In most plays, audience members sit quietly in their seats and politely keep their thoughts to themselves until they have left the theater. But one upcoming production will encourage engagement, with the audience deciding how the story should end.
"The Defamation Experience," coming to Cal State Bakersfield's Dore Theatre on Tuesday, is part play, part interactive event and part discussion. The courtroom drama about a civil suit between a Jewish real estate developer and an African-American tenant lets the viewers decide the case, then the actors open up the floor for a conversation about biases at the end.
"What's really fun is it's interactive," said Jeanine Kraybill, assistant professor and pre-law adviser in CSUB's political science department. "The audience becomes the jury and engages with the actors and each other."
The play, a stripped-down production written by Todd Logan and performed by a touring company, will explore different areas of biases and how they affect people's lives. Who will the jury be more inclined to believe, and does it have anything to do with any personal prejudices?
"The dynamics of the play uncover racial, ethnic, class and religious biases," Kraybill said. "It looks at these biases and how they play out legally and in society."
Because the production's schedule quickly gets booked up when a tour is announced, a large and efficient team was needed to get a tour stop here. Members of the Kern County Bar Association Charitable Foundation teamed up with the university's provost office to bring it to Bakersfield, and several local law firms and organizations got on board to help their efforts. The CSUB Pre-Law Society is also helping to host it.
"We got a nice range of community members to help fund and support the play, that way we could open it up to the community," Kraybill said, noting that it's free and open to anyone who wants to go. "It's been truly a community endeavor."
With so many local law offices helping to put the event on (too many to list here), pre-law students in the crowd will have the opportunity to meet with people from a range of careers in the law and interact with them on a professional basis, Kraybill said.
"Kern County has such a dedicated legal community," Kraybill said. "They're really invested in not only doing their jobs really well, but also volunteering their time."
For law students in the crowd, Kraybill hopes the experience will "cultivate a passion for the law," she said. The conversations that arise from the play won't end there, either.
"Myself and other professors, we intend to not have this be a one-time conversation, but carry it into the classroom," Kraybill said. "We intend to have a longer-term conversation and use this as a teaching tool."
The university and its various partners knew students wouldn't be the only ones who might benefit from "The Defamation Experience," so they wanted to open it up to the community.
"We realize that issues of bias impact the larger community," Kraybill said. "An institute of higher learning shouldn't just be for the students, staff and faculty. It's also responsible for providing programming for the community."
Kraybill said it's an important time to be engaged in issues of biases. Though the conversations might be difficult, people are better for them if they can work through their prejudices.

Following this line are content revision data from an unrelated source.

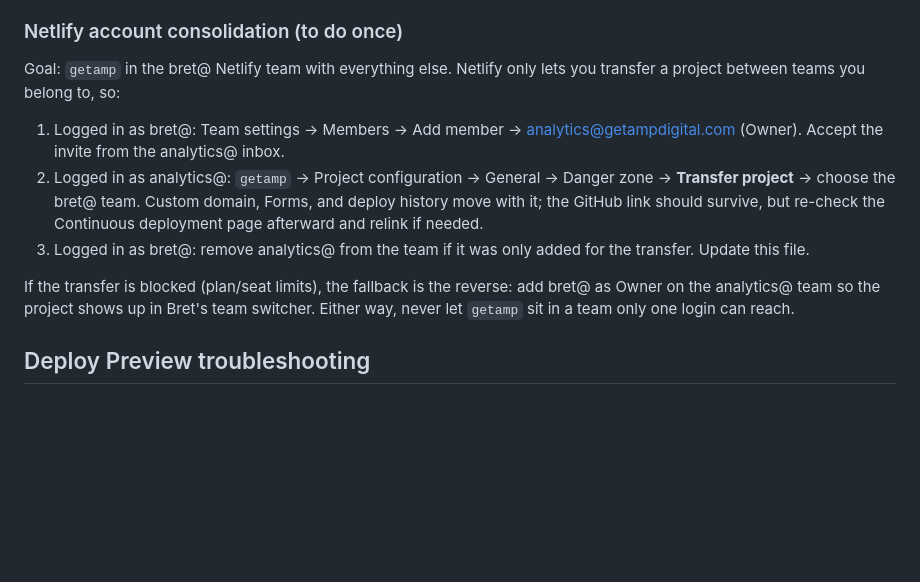
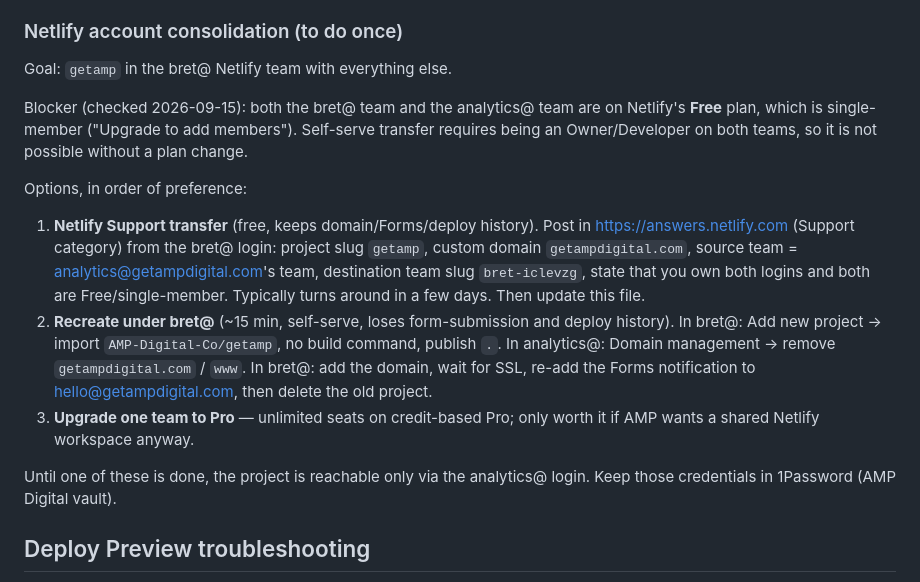
Before and after one commit to AMP-Digital-Co/getamp, a Markdown page: docs/ops.md, the part around the change. Drawn GitHub-style; blank space fills up the shorter version.

Commit message:
docs: Netlify consolidation blocked on Free plans; record options

```diff
--- a/docs/ops.md
+++ b/docs/ops.md
@@ -42,14 +42,17 @@ Keep it read-mostly: Claude should look at deploy status and live pages, not cli
 
 ### Netlify account consolidation (to do once)
 
-Goal: `getamp` in the bret@ Netlify team with everything else. Netlify only lets you transfer a project between teams you belong to, so:
+Goal: `getamp` in the bret@ Netlify team with everything else.
 
-1. Logged in as bret@: Team settings → Members → Add member → analytics@getampdigital.com (Owner). Accept the invite from the analytics@ inbox.
-2. Logged in as analytics@: `getamp` → Project configuration → General → Danger zone → **Transfer project** → choose the bret@ team. Custom domain, Forms, and deploy history move with it; the GitHub link should survive, but re-check the Continuous deployment page afterward and relink if needed.
-3. Logged in as bret@: remove analytics@ from the team if it was only added for the transfer. Update this file.
+Blocker (checked 2026-09-15): both the bret@ team and the analytics@ team are on Netlify's **Free** plan, which is single-member ("Upgrade to add members"). Self-serve transfer requires being an Owner/Developer on both teams, so it is not possible without a plan change.
 
-If the transfer is blocked (plan/seat limits), the fallback is the reverse: add bret@ as Owner on the analytics@ team so the project shows up in Bret's team switcher. Either way, never let `getamp` sit in a team only one login can reach.
+Options, in order of preference:
 
+1. **Netlify Support transfer** (free, keeps domain/Forms/deploy history). Post in https://answers.netlify.com (Support category) from the bret@ login: project slug `getamp`, custom domain `getampdigital.com`, source team = analytics@getampdigital.com's team, destination team slug `bret-iclevzg`, state that you own both logins and both are Free/single-member. Typically turns around in a few days. Then update this file.
+2. **Recreate under bret@** (~15 min, self-serve, loses form-submission and deploy history). In bret@: Add new project → import `AMP-Digital-Co/getamp`, no build command, publish `.`. In analytics@: Domain management → remove `getampdigital.com` / `www`. In bret@: add the domain, wait for SSL, re-add the Forms notification to hello@getampdigital.com, then delete the old project.
+3. **Upgrade one team to Pro** — unlimited seats on credit-based Pro; only worth it if AMP wants a shared Netlify workspace anyway.
+
+Until one of these is done, the project is reachable only via the analytics@ login. Keep those credentials in 1Password (AMP Digital vault).
 ## Deploy Preview troubleshooting
 
 Symptom: a PR's Netlify check fails in seconds with `git ref pull/N/head does not exist or you do not have permission` at "preparing repo", while pushes to `main` deploy fine.
```
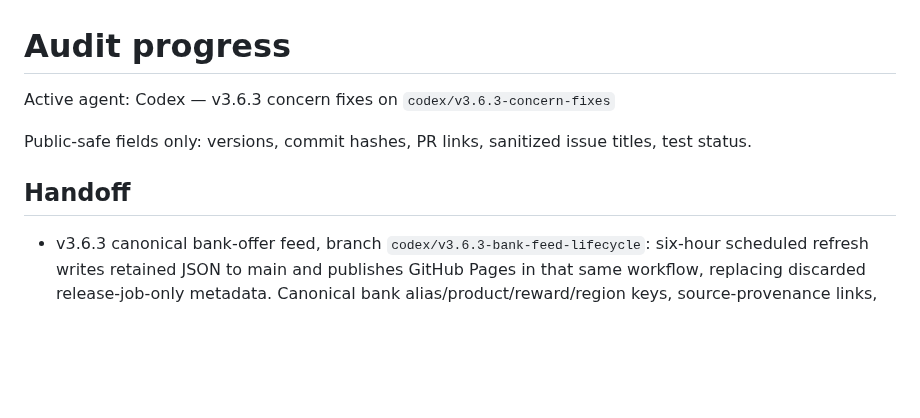
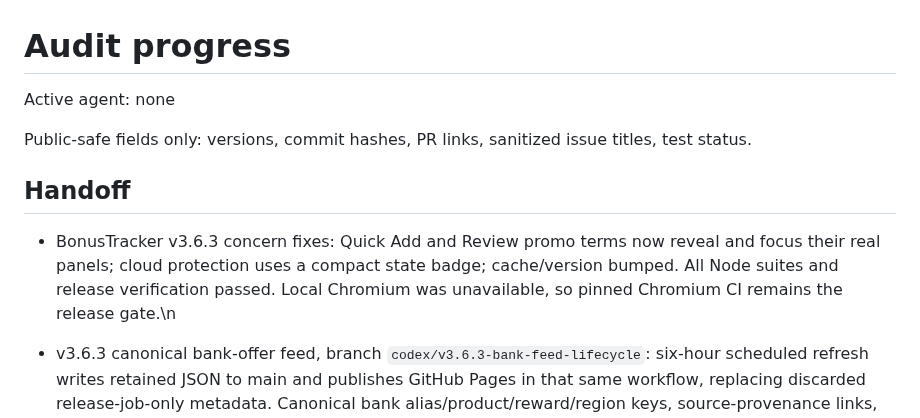
Before and after one commit to load66/bonus-tracker, a Markdown page: docs/AUDIT_PROGRESS.md, the part around the change. GitHub-like rendering; blank space fills up the shorter version.

Commit message:
docs: finalize concern fix handoff

```diff
--- a/docs/AUDIT_PROGRESS.md
+++ b/docs/AUDIT_PROGRESS.md
@@ -1,11 +1,12 @@
 # Audit progress
 
-Active agent: Codex — v3.6.3 concern fixes on `codex/v3.6.3-concern-fixes`
+Active agent: none
 
 Public-safe fields only: versions, commit hashes, PR links, sanitized issue titles, test status.
 
 ## Handoff
 
+- BonusTracker v3.6.3 concern fixes: Quick Add and Review promo terms now reveal and focus their real panels; cloud protection uses a compact state badge; cache/version bumped. All Node suites and release verification passed. Local Chromium was unavailable, so pinned Chromium CI remains the release gate.\n
 - v3.6.3 canonical bank-offer feed, branch `codex/v3.6.3-bank-feed-lifecycle`: six-hour scheduled refresh writes retained JSON to main and publishes GitHub Pages in that same workflow, replacing discarded release-job-only metadata. Canonical bank alias/product/reward/region keys, source-provenance links, explicit expiry/ended tombstones and 90-day no-post retention; latest original headline, New/Increased/Decreased/Updated/Ending soon badges. No feed monitoring, alerts, health checks or new feed-status UI; no financial records touched. Last-good 2026-10-14 snapshot migrated from 24 source rows to 21 canonical rows (3 duplicates merged), historical checkedAt retained. App 3.6.3, SW `bt-v3.6.3-feed1`. Next: full bonus/cloud/UI + Chromium tests, merge on green, verify Pages and scheduled publication, report any owner-limited connectivity or branch permission gaps.
 
 - BonusTracker v3.6.2 remaining mockup release: PR pending on `codex/v3.6.2-remaining-mockup`, built on verified v3.6.1; no rework of `panel()` fix. Personal/Business Tracker stage chips hide zero-count states, Needs you task count pluralized, single year selector replaces three buttons, FAB menu exposes Quick Add, promo-term analyzer, and manual entry; data is untouched. Bonuses grouped by supported tracker date and uncertainty (not personal eligibility claims), compact offer rows, About sources disclosure, one amber stale alert; existing official evidence and geography checks retained. Data opens search-first with compact outcome pills, filters and education collapsed below reports. Settings header ellipsis and owner-authenticated hosting endpoint unchanged; live costs display only from valid backend response. Mobile 390px screenshot assertions for Tracker, Bonuses, Data and Settings, synthetic hosting amounts only in tests. Core rules, cloud backups, Finance retirement untouched. Next step: complete bonus/cloud/UI unit suites, Chromium Playwright, deploy verified Pages; report exact commit and screenshot artifacts.
```
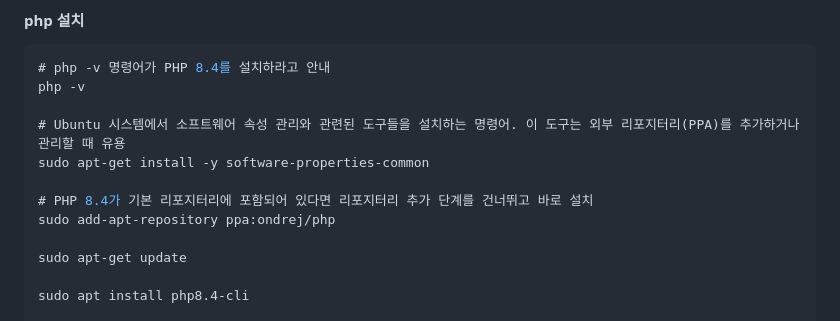
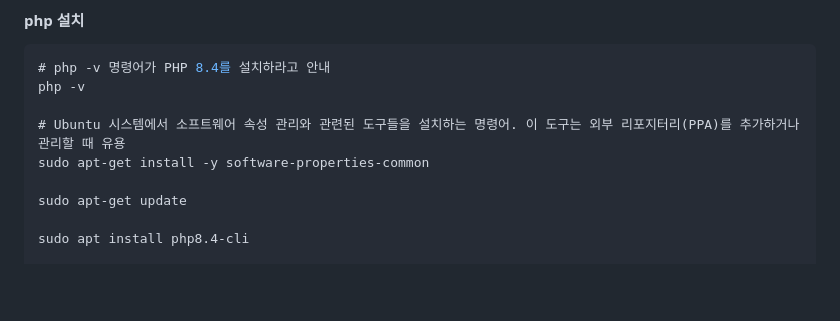
Before and after one commit to jongwon0801/SmartDoor, a Markdown page: 서버설치/install_1.md, the part around the change. Rendered like a GitHub page; blank space fills up the shorter version.

```diff
--- a/서버설치/install_1.md
+++ b/서버설치/install_1.md
@@ -101,9 +101,6 @@ php -v
 # Ubuntu 시스템에서 소프트웨어 속성 관리와 관련된 도구들을 설치하는 명령어. 이 도구는 외부 리포지터리(PPA)를 추가하거나 관리할 때 유용
 sudo apt-get install -y software-properties-common
 
-# PHP 8.4가 기본 리포지터리에 포함되어 있다면 리포지터리 추가 단계를 건너뛰고 바로 설치
-sudo add-apt-repository ppa:ondrej/php
-
 sudo apt-get update
 
 sudo apt install php8.4-cli
```
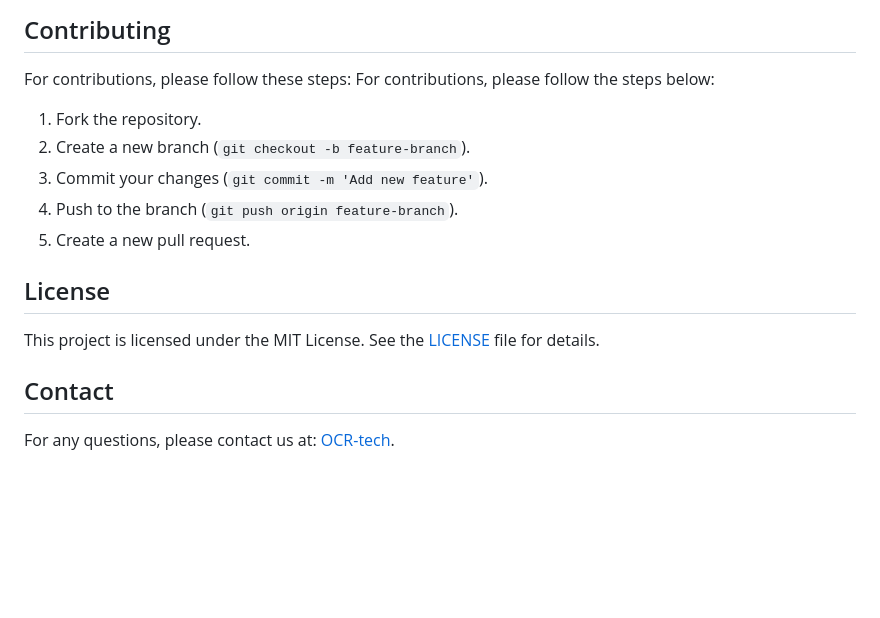
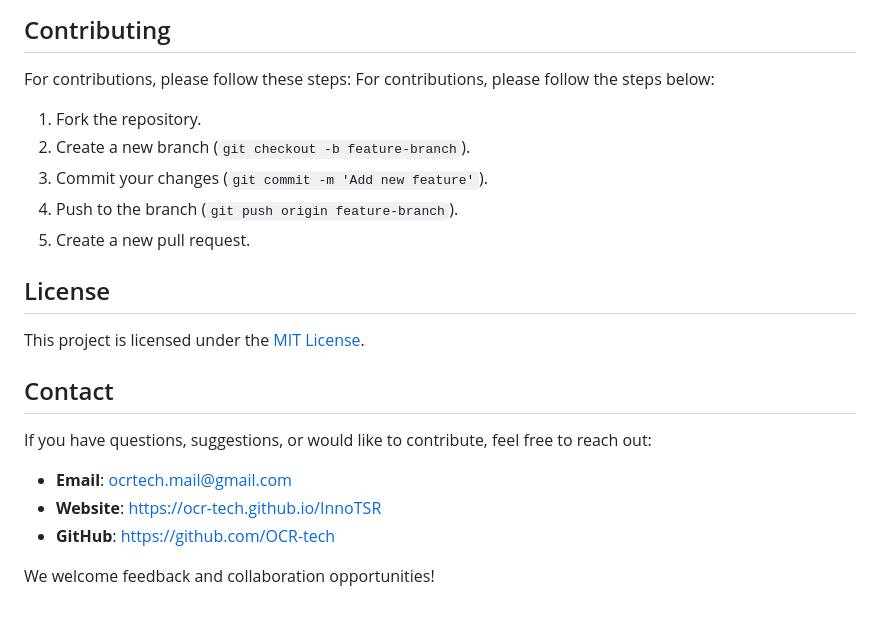
Before and after one commit to OCR-tech/InnoTSR, a Markdown page: README.md, the part around one of its changes. Drawn GitHub-style; blank space fills up the shorter version.

```diff
--- a/README.md
+++ b/README.md
@@ -87,6 +99,7 @@ The repository contains the following main files and folders:
 
 For contributions, please follow these steps:
 For contributions, please follow the steps below:
+
 1. Fork the repository.
 2. Create a new branch (`git checkout -b feature-branch`).
 3. Commit your changes (`git commit -m 'Add new feature'`).
@@ -95,8 +108,14 @@ For contributions, please follow the steps below:
 
 ## License
 
-This project is licensed under the MIT License. See the [LICENSE](LICENSE) file for details.
+This project is licensed under the [MIT License](LICENSE).
 
 ## Contact
 
-For any questions, please contact us at: [OCR-tech](https://github.com/OCR-tech).
+If you have questions, suggestions, or would like to contribute, feel free to reach out:
+
+- **Email**: ocrtech.mail@gmail.com
+- **Website**: [https://ocr-tech.github.io/InnoTSR](https://ocr-tech.github.io/InnoTSR/)
+- **GitHub**: [https://github.com/OCR-tech](https://github.com/OCR-tech)
+
+We welcome feedback and collaboration opportunities!
```
Also changed, not shown: other parts of README.md (+31 -19 lines).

"I hope maybe some of their own biases are revealed and this inspires them to correct them," Kraybill said. "I hope our students are inspired by the play, particularly students who are thinking about a career in the law. I hope their passion ignites."